● **Exercise requirements**:
Count the lines in the records beneath this task that contain the string "core", then give the count by itself.

Image comparison data:

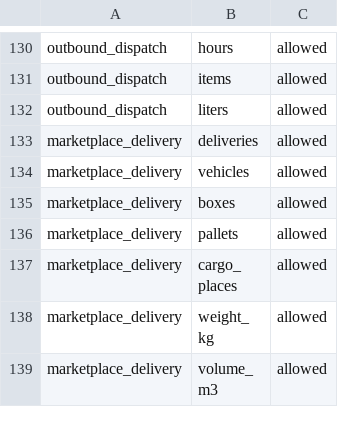
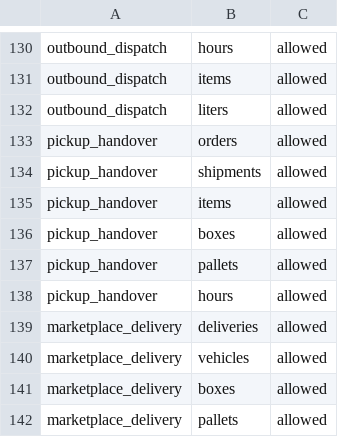
Before and after one commit to open-fsp/fsp, a CSV file: modules/core/service_metrics.csv, drawn as a sheet; only a part is shown, gaps mark what is left out; the shorter side is filled out with more unchanged rows.

```diff
--- a/modules/core/service_metrics.csv
+++ b/modules/core/service_metrics.csv
@@ -132,2 +132,8 @@ outbound_dispatch,items,allowed
 outbound_dispatch,liters,allowed
+pickup_handover,orders,allowed
+pickup_handover,shipments,allowed
+pickup_handover,items,allowed
+pickup_handover,boxes,allowed
+pickup_handover,pallets,allowed
+pickup_handover,hours,allowed
 marketplace_delivery,deliveries,allowed
```
Also changed, not shown: modules/core/catalog_services.csv, modules/core/category_links.csv, 5 other files.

● **Answer space**:
4